Scan the lines below; pull out those with "fonts".
- - - -
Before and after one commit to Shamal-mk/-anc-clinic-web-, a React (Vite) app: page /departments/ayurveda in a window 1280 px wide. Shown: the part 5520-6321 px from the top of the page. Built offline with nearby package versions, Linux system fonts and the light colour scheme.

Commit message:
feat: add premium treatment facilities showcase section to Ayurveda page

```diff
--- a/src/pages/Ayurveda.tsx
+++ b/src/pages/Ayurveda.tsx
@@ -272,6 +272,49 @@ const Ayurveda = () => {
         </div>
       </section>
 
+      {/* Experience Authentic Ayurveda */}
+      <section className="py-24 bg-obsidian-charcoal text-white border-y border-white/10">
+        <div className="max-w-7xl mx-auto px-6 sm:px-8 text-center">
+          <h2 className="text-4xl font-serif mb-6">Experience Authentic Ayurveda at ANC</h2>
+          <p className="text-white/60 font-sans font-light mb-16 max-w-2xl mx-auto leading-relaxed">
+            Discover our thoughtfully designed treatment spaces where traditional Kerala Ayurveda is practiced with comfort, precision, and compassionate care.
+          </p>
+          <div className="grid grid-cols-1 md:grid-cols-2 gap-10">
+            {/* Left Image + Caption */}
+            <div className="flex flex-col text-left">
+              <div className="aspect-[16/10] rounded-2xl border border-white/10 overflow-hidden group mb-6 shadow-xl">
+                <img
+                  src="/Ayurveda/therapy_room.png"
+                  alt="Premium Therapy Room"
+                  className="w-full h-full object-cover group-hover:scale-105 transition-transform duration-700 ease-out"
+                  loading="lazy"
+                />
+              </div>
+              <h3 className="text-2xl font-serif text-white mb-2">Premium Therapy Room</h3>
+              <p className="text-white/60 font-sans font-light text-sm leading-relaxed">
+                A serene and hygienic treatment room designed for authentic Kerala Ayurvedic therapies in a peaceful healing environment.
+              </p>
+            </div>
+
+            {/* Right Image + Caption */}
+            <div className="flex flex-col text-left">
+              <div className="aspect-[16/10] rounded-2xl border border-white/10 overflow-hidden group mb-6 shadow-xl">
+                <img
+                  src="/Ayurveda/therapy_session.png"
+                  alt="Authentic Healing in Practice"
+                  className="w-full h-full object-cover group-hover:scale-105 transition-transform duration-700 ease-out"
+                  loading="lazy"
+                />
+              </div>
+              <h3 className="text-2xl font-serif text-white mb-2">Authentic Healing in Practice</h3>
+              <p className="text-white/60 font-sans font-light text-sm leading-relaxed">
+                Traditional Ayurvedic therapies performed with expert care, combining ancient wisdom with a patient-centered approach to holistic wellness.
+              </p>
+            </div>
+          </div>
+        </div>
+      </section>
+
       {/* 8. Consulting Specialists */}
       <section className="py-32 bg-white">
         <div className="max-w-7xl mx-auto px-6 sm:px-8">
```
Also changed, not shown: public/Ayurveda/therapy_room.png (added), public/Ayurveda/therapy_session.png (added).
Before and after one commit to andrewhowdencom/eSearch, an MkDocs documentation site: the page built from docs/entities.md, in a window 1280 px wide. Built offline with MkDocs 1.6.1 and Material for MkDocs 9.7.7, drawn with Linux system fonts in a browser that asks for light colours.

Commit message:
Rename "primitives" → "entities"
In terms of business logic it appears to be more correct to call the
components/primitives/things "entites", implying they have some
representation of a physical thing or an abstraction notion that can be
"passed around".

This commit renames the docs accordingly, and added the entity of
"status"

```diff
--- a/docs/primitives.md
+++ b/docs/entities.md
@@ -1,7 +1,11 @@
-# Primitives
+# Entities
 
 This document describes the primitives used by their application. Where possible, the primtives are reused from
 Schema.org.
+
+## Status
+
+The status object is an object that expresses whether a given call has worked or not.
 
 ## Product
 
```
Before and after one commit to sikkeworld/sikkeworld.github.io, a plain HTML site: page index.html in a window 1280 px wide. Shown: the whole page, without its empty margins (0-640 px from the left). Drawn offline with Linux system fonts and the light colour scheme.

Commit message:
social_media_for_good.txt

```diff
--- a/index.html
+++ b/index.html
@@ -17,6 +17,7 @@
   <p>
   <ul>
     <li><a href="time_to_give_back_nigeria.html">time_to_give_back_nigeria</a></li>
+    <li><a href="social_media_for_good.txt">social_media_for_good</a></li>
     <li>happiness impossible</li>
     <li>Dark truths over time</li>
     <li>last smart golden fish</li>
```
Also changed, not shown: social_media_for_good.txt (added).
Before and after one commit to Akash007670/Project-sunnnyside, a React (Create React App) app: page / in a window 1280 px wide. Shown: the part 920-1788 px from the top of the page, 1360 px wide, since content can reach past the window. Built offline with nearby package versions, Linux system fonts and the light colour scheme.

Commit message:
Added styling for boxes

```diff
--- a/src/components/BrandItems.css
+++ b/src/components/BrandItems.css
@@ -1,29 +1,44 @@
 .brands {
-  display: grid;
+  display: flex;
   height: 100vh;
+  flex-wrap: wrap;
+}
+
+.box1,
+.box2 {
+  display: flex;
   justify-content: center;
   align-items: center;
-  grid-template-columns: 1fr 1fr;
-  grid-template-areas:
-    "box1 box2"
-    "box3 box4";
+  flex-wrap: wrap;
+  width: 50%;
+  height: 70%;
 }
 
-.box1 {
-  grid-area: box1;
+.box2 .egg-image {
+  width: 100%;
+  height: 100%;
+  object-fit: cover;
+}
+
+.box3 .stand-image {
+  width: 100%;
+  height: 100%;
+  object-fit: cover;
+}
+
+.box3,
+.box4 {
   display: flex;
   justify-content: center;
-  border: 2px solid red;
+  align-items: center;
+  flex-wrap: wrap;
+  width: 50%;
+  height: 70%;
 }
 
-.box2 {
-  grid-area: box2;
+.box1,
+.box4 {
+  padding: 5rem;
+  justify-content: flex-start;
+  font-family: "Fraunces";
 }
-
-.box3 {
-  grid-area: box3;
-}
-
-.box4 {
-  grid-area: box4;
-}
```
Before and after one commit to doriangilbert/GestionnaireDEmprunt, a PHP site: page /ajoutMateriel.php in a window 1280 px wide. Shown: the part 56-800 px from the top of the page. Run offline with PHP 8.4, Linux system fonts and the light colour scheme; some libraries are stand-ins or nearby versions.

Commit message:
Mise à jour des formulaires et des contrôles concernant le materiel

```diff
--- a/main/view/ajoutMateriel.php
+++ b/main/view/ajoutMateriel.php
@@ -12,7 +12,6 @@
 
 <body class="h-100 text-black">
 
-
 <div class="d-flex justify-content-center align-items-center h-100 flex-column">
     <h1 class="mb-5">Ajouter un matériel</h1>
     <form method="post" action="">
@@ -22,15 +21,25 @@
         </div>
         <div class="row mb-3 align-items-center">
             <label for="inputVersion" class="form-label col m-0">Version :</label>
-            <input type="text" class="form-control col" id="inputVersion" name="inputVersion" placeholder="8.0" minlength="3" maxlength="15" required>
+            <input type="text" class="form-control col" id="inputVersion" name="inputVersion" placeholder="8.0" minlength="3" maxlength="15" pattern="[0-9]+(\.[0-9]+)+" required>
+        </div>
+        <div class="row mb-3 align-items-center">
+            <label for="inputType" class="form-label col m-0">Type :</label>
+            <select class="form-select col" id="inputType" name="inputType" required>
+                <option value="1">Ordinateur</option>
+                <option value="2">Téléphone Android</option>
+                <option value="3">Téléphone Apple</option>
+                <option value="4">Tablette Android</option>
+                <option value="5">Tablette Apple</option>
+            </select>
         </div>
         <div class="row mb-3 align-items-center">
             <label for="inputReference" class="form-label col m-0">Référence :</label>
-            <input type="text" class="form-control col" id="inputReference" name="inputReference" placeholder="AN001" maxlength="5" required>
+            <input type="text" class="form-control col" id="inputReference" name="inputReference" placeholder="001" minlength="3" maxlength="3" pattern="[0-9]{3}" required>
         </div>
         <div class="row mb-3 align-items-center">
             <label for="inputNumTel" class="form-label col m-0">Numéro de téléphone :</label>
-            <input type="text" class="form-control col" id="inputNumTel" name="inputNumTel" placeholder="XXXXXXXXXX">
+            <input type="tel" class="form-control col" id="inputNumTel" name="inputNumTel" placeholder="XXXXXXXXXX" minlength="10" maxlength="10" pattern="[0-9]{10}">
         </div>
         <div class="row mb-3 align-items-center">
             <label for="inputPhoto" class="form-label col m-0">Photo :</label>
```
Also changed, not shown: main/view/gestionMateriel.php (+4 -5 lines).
- - - -
RESPONSE BOX
Before and after one commit to Shamal-mk/-anc-clinic-web-, a React (Vite) app: page /departments/ayurveda in a window 1280 px wide. Shown: the part 5520-6321 px from the top of the page. Built offline with nearby package versions, Linux system fonts and the light colour scheme.
Before and after one commit to andrewhowdencom/eSearch, an MkDocs documentation site: the page built from docs/entities.md, in a window 1280 px wide. Built offline with MkDocs 1.6.1 and Material for MkDocs 9.7.7, drawn with Linux system fonts in a browser that asks for light colours.
Before and after one commit to sikkeworld/sikkeworld.github.io, a plain HTML site: page index.html in a window 1280 px wide. Shown: the whole page, without its empty margins (0-640 px from the left). Drawn offline with Linux system fonts and the light colour scheme.
Before and after one commit to Akash007670/Project-sunnnyside, a React (Create React App) app: page / in a window 1280 px wide. Shown: the part 920-1788 px from the top of the page, 1360 px wide, since content can reach past the window. Built offline with nearby package versions, Linux system fonts and the light colour scheme.
Before and after one commit to doriangilbert/GestionnaireDEmprunt, a PHP site: page /ajoutMateriel.php in a window 1280 px wide. Shown: the part 56-800 px from the top of the page. Run offline with PHP 8.4, Linux system fonts and the light colour scheme; some libraries are stand-ins or nearby versions.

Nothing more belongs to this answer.